Soot or black carbon from mud cooking stoves, used in tens of thousands of villages in India, are turning out to be one of the main causes of global warming - says one of the world's leading climate scientists, Veerabhadran Ramanathan. According to a study by Ramanathan, Soot, the second most pernicious gas, after carbon dioxide, is causing 18 percent of the global warming, while carbon dioxide is responsible for 40 percent of carbon dioxide.
Ramanathan, the climate science professor at the US Scripps Institute of Oceanography, working with The Energy and Resources Institute (TERI) in New Delhi, on a project to help poor Indian families acquire new environment friendly stoves, wandered through mud brick huts, containing mud cookstoves, releasing soot into the atmosphere. Ramanathan said, "It's hard to believe that this is what's melting the glaciers."
The study articulates that there are no cars and little electricity, emissions of carbon dioxide, the gas chiefly responsible for global warming, are almost zero, in Kohlua, in central India, but Soot is the major source of global warming there; if carbon dioxide is number one source of global warming, Soot is certainly number two.
According to the climate scientists, controlling the release of black carbon is quick and simple way to control the global warming. According to the scientists, it's like "low hanging fruit" that should be plucked as soon as possible to prevent the harsh consequences of global warming.
Ramanathan has suggested switching over from the primitive cooking stoves to modern versions that release far less soot. Ramanathan said, "It is clear to any person who cares about climate change that this will have a huge impact on the global environment."
The study states that Soot from India has been found in the Maldive islands and on the Tibetan Plateau; from the US, it travels to the Arctic.
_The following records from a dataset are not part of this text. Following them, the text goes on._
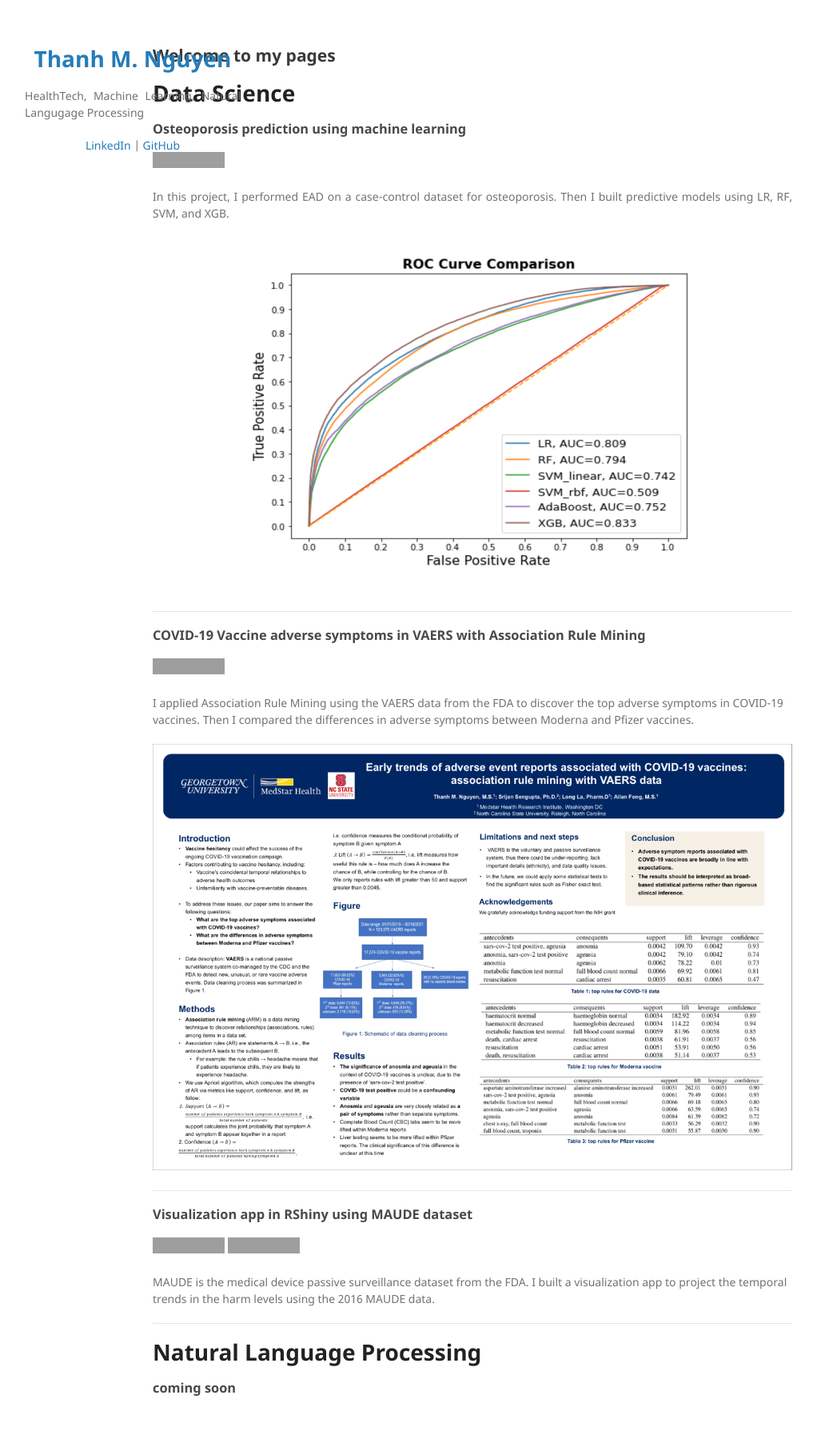
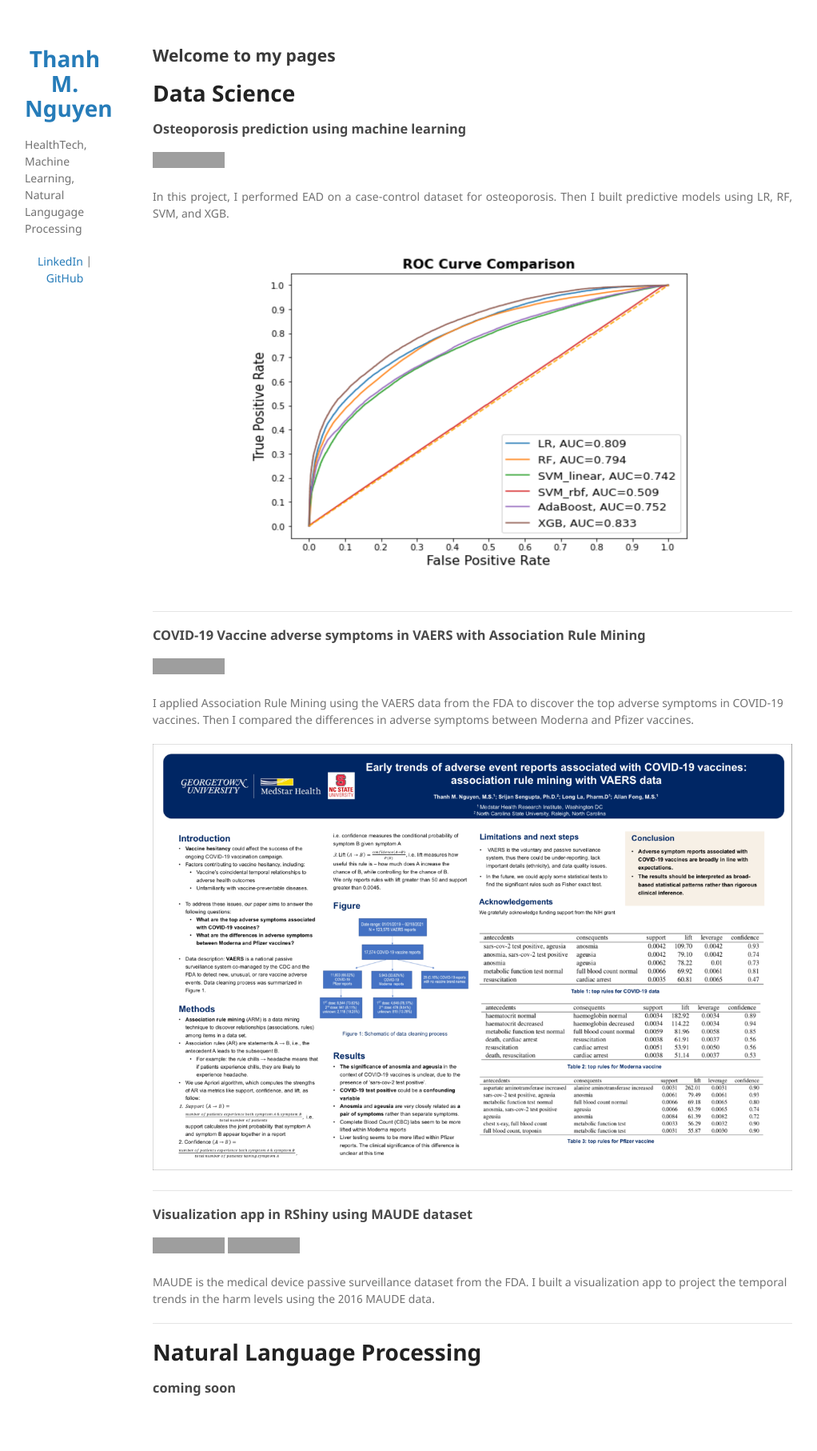
Before and after one commit to ThanhNguyen93/ThanhNguyen93.github.io, a Jekyll site: the page built from index.md, in a window 1280 px wide. Shown: the whole page at 80% size, without its empty margins (129-1151 px from the left). Built offline with Jekyll 4.4.1, drawn with Linux system fonts in a browser that asks for light colours; our own code applies the rules of GitHub Pages for plain Markdown files; grey boxes are pictures that could not be loaded.

Commit message:
Update jekyll-theme-minimal.scss

```diff
--- a/_sass/jekyll-theme-minimal.scss
+++ b/_sass/jekyll-theme-minimal.scss
@@ -105,7 +105,7 @@ img {
 }
 
 header {
-  width:270px;
+  width:100px;
   float:left;
   position:fixed;
   -webkit-font-smoothing:subpixel-antialiased;
```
Ramanathan has warned that Himalayan glaciers are expected to lose 75pct of their ice by 2020.